Exploring the Neurological manifestations of COVID-19
Coronavirus disease 2019, popularly abbreviated as COVID-19 is a highly contagious infection caused by the novel coronavirus called Severe Acute Respiratory Syndrome Coronavirus-2 (SARS-CoV-2). COVID-19 is primarily characterised by severe respiratory pathology. Current research has discovered a number of extrapulmonary manifestations of COVID-19, neuro-psychiatric illness being one of them.
COVID-19 can have multisystemic effects, including a wide spectrum of psychiatric and neurological disorders. A considerable number of patients have reported persistent neurological manifestations, from milder symptoms such as headaches, hyposmia (decreased sense of smell), hypogeusia (loss of taste), and fatigue to more severe conditions including sleep disorders, pain, cognitive impairment, and in extremely rare cases, Guillain-Barré syndrome (a condition in which body's immune system attacks your nerves). This phenomenon is popularly known as “long covid”. Delirium (mental confusion and emotional disruption) is the most common symptom. In some people, response to the novel coronavirus has been shown to increase the risk of stroke, dementia, muscle and nerve damage, encephalitis, and vascular disorders.
How does an infection that primarily affects the respiratory tract affect the nervous system? To understand that, let’s venture into the pathophysiology of COVID-19.
How does SARS-CoV-2 access the Central Nervous System?
Angiotensin Convertase Enzyme-2 has been identified as a functional receptor for SARS-CoV-2. The S protein of coronavirus binds to these receptors to initiate the host cell invasion. The thin tissue forming the outer layer of the nasal cavity, called the pulmonary epithelium has the highest concentration of ACE-2 receptors. Hence, researchers have hypothesised that SARS-CoV-2 may access the central nervous system through the nasal mucosa or olfactory bulb via retrograde axonal transport (the system that conveys materials from the axon terminal to the cell body).
The innate and adaptive immune responses activated by SARS- CoV-2 infection lead to uncontrolled inflammatory responses and ultimately cause the cytokine storm (excessive release of pro-inflammatory signalling molecules: cytokines). This cytokine storm might potentially damage the brain vasculature and the blood–brain barrier, especially in case of multi-organ dysfunction seen in critical cases.
Neurological Manifestations of COVID-19:
About 30% of COVID-19 patients show neuropsychiatric symptoms. Commonly observed long-term psychological effects include anxiety, post-traumatic stress disorder and depression.
Dr. Fernanda Crunfli et.al. recruited patients to undergo MRI scans and neuropsychiatric interviews to analyze their memory and cognitive functions.

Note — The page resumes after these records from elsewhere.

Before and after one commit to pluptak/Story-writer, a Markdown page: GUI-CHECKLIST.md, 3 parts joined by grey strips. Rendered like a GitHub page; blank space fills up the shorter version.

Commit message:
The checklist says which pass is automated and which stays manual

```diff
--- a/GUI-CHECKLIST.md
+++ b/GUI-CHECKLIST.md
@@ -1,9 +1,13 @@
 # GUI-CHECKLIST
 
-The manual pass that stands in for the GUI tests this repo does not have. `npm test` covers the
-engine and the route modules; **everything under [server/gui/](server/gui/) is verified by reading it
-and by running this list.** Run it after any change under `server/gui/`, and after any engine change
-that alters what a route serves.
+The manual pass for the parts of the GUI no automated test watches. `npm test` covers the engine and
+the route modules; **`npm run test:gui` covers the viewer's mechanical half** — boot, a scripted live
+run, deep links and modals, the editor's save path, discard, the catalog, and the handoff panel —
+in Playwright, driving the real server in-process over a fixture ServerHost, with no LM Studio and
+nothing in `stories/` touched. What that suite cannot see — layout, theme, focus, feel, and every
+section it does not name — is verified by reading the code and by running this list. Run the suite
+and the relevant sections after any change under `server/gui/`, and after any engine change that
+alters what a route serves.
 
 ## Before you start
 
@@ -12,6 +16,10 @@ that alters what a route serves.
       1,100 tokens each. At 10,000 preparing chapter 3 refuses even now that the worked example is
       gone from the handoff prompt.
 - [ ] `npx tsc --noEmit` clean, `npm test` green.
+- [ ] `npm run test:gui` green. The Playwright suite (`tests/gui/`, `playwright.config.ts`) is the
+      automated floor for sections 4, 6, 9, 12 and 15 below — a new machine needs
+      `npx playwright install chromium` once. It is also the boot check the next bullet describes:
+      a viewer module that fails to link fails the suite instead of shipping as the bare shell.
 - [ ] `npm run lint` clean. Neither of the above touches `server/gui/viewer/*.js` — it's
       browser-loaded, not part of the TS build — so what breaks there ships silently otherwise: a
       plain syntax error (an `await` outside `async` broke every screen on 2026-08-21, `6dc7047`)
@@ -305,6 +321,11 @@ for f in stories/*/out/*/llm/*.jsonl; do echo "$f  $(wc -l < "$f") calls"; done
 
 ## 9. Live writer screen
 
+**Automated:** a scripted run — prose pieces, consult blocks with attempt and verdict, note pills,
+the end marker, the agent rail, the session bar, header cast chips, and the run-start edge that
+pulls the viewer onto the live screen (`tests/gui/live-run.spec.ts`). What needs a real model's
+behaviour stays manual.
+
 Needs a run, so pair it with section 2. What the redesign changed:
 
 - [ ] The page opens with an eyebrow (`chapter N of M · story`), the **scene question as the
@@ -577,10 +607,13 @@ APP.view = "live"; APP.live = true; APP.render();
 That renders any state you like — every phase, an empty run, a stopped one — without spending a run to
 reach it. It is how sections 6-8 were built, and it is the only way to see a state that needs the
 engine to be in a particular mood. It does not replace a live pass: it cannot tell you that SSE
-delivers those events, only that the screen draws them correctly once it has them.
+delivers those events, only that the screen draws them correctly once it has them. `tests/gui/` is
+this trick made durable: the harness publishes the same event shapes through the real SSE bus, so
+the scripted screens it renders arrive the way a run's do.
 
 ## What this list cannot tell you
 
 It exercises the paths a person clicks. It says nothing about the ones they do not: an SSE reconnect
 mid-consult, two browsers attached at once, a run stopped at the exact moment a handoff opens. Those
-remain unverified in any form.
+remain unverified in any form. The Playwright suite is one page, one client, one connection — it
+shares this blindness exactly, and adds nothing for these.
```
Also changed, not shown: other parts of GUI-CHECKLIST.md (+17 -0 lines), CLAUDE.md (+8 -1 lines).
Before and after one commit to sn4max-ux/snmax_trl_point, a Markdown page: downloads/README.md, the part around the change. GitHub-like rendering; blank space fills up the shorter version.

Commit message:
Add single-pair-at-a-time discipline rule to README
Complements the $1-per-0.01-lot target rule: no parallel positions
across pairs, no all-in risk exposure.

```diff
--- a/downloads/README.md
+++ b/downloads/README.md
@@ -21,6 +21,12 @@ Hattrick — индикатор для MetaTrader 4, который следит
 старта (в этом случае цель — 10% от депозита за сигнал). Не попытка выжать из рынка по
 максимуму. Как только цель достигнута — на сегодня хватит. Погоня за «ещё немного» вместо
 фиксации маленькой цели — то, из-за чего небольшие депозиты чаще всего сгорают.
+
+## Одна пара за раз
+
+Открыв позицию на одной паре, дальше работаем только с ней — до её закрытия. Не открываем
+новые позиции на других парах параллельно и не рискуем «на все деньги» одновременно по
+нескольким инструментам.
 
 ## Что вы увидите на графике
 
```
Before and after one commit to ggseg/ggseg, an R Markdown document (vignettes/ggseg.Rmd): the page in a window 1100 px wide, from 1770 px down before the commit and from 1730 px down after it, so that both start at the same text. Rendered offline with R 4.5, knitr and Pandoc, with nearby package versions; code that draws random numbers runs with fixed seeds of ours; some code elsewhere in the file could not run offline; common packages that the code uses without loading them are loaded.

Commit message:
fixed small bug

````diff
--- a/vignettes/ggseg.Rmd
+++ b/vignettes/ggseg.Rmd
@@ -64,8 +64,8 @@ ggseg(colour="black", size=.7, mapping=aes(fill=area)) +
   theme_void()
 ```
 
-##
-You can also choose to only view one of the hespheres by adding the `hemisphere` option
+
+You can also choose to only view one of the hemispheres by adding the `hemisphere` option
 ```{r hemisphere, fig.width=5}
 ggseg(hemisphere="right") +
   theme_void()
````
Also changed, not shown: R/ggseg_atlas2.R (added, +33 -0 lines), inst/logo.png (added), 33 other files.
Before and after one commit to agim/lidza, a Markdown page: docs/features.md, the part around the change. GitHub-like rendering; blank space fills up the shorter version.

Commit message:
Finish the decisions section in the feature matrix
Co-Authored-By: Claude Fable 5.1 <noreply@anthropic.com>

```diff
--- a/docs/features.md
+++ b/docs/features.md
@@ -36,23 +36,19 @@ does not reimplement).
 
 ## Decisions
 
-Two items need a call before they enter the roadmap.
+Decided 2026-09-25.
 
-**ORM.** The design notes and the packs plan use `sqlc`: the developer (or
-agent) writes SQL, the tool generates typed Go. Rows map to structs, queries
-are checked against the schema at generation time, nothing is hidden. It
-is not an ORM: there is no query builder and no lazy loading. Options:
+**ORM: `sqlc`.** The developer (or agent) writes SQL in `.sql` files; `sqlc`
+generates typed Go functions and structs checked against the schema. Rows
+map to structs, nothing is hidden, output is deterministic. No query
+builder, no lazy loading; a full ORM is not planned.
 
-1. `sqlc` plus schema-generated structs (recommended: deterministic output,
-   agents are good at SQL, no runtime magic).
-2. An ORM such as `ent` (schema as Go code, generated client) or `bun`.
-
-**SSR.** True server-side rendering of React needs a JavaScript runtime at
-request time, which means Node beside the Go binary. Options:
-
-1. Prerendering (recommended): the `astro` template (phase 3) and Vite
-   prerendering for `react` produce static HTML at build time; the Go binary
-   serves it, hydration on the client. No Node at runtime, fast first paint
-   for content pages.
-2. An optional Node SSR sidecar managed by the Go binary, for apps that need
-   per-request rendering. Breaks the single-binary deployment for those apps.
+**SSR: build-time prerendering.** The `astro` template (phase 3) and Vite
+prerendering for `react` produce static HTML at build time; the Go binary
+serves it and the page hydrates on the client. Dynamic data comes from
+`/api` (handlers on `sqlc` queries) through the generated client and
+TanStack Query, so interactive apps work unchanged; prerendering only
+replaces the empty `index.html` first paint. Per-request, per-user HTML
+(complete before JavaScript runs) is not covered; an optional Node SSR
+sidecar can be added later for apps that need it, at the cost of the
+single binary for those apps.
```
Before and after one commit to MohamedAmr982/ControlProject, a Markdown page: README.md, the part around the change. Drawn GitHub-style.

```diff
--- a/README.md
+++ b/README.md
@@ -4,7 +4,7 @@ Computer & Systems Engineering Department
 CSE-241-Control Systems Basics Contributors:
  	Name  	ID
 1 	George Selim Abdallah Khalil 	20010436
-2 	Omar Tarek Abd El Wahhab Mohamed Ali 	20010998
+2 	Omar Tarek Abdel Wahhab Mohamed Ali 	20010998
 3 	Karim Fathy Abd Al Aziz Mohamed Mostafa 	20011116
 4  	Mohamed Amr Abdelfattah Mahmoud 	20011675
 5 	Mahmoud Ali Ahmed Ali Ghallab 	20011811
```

About 28% of patients showed signs of anxiety; 20% showed signs of depression; 28% showed abnormal logical memory performance. Upon correlating cortical thickness changes to neuropsychological evaluation, the team found that thinner cortex affected verbal memory, suggesting COVID-19 can affect brain structure and alter brain functions.
According to researchers at Columbia University, the interaction between blood clots and inflammation caused by COVID-19 resembles the kind of traumatic brain injury seen in footballers. People with traumatic brain injury may suddenly experience personality changes, sometimes becoming aggressive or suicidal. Dr Boldrini is currently measuring the amount of microglia, neuronal damage, and inflammatory markers (set of biomarkers that are used clinically to assess for the presence of active inflammation) that are present in the brains of patients. If it is found that inflammation is causing psychiatric symptoms, they would modulate inflammatory markers to slow down the persistent inflammatory response. The approach is similar to how drugs dampen the immune response in autoimmune disorders.
Do Neurological manifestations indicate that SARS-CoV-2 is neurovirulent in nature? It is too soon to conclude that. But it is safe to assume that the pandemic has had adverse physiological and psychological effects on those affected. It is important to acknowledge this anomaly and seek requisite help from doctors and mental health professionals.
You can read more about the latest weekly updated literature on the neurological and neuropsychiatric manifestations of COVID-19, here - https://blogs.bmj.com/jnnp/2020/05/01/the-neurology-and-neuropsychiatry-of-covid-19/